perldigious has asked for the wisdom of the Perl Monks concerning the following question:

Okay, this just has to be my brain missing something, and it's driving me crazy.

All the following code should be doing is deleting hash keys, not adding them, yes?

print scalar(keys %auto_picks), "\n"; while (my $line = <$sub_fh>) { my @data = split /\t/, $line; if (exists $auto_picks{$data[0]}{$data[1]}) { $auto_picks{$data[0]}{$data[1]} -= $data[2]; if ($auto_picks{$data[0]}{$data[1]} <= 0) { delete $auto_picks{$data[0]}{$data[1]}; if (!keys %{$auto_picks{$data[0]}}) { delete $auto_picks{$data[0]}; } } } } print scalar(keys %auto_picks), "\n";

And yet, based on my data set the first print scalar(keys %auto_picks) returns a little over 100k, and the second more than twice that. Fellow Monks, I implore you, what is the cause of my stupid here?


RESOLVED: Autovivification was my problem and turning it off via the autovivification module was my solution.
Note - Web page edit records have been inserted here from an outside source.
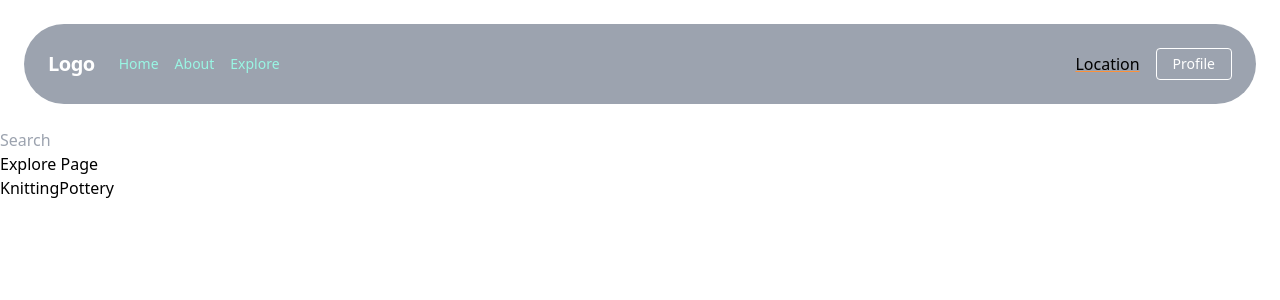
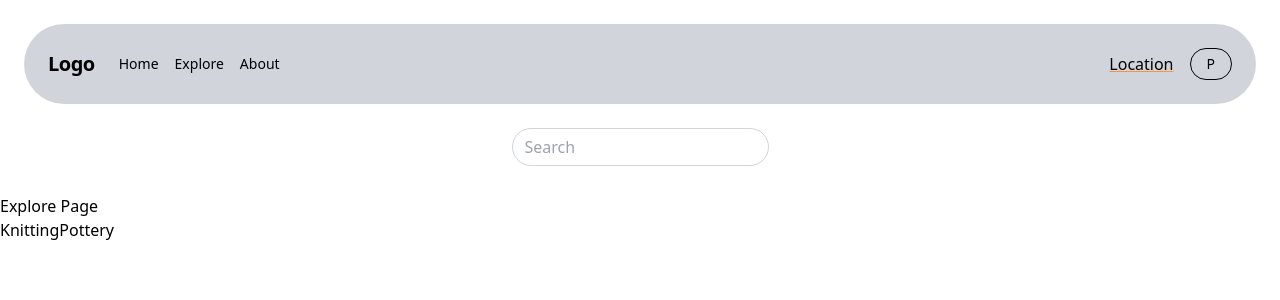
Before and after one commit to SchoolOfCode/bc13_final-project_front-end-zen-coders, a Next.js app: page /explore in a window 1280 px wide. Shown: the top 300 px of the page. Built offline with nearby package versions, Linux system fonts and the light colour scheme.

Commit message:
search bar added and navbar styling

```diff
--- a/components/Navbar/Navbar.js
+++ b/components/Navbar/Navbar.js
@@ -1,46 +1,46 @@
 //* Description: This component will render the Navbar component
 
 // Import statements
-import React from "react";
-import Link from "next/link";
+import React from 'react';
+import Link from 'next/link';
 
 // Navbar component
 export default function Navbar() {
   return (
     // add fixed to div
     <div className="w-full p-6">
-      <nav className="flex items-center justify-between flex-wrap bg-gray-400 p-6 rounded-full">
-        <div className="flex items-center flex-shrink-0 text-white mr-6">
+      <nav className="flex items-center justify-between flex-wrap bg-gray-300 p-6 rounded-full">
+        <div className="flex items-center flex-shrink-0 text-black mr-6">
           <span className="font-semibold text-xl tracking-tight">Logo</span>
         </div>
         <div className="w-full block flex-grow lg:flex lg:items-center lg:w-auto">
           <div className="text-sm lg:flex-grow">
             <Link
               href="/"
-              className="block mt-4 lg:inline-block lg:mt-0 text-teal-200 hover:text-white mr-4"
+              className="block mt-4 lg:inline-block lg:mt-0 text-black hover:text-white mr-4"
             >
               Home
             </Link>
             <Link
+              href="/explore"
+              className="block mt-4 lg:inline-block lg:mt-0 text-black hover:text-white mr-4"
+            >
+              Explore
+            </Link>
+            <Link
               href="/about"
-              className="block mt-4 lg:inline-block lg:mt-0 text-teal-200 hover:text-white mr-4"
+              className="block mt-4 lg:inline-block lg:mt-0 text-black hover:text-white"
             >
               About
-            </Link>
-            <Link
-              href="/explore"
-              className="block mt-4 lg:inline-block lg:mt-0 text-teal-200 hover:text-white"
-            >
-              Explore
             </Link>
           </div>
           <h3 className="pr-4 underline decoration-orange-400">Location</h3>
           <div>
             <a
               href="#"
-              className="inline-block text-sm px-4 py-2 leading-none border rounded text-white border-white hover:border-transparent hover:text-teal-500 hover:bg-white mt-4 lg:mt-0"
+              className="inline-block text-sm px-4 py-2 leading-none border rounded-full text-black border-black hover:border-transparent hover:text-white hover:bg-black mt-4 lg:mt-0"
             >
-              Profile
+              P
             </a>
           </div>
         </div>
--- a/components/SearchBar/SearchBar.js
+++ b/components/SearchBar/SearchBar.js
@@ -6,8 +6,18 @@ import React from 'react';
 // SearchBar component
 export default function SearchBar() {
   return (
-    <div>
-      <input placeholder="Search"></input>
+    <div class="flex justify-center w-full">
+      <div class="mb-3">
+        <div class="input-group relative flex flex-wrap mb-4 rounded">
+          <input
+            type="search"
+            class="rounded-full  form-control relative flex-auto min-w-0 block w-full px-3 py-1.5 text-base font-normal text-gray-700 bg-white bg-clip-padding border border-solid border-gray-300  transition ease-in-out m-0 focus:text-gray-700 focus:bg-white focus:border-blue-600 focus:outline-none"
+            placeholder="Search"
+            aria-label="Search"
+            aria-describedby="button-addon2"
+          ></input>
+        </div>
+      </div>
     </div>
   );
 }
```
Thanks to those that pointed out this was my problem.

Just another Perl hooker - My clients appreciate that I keep my code clean but my comments dirty.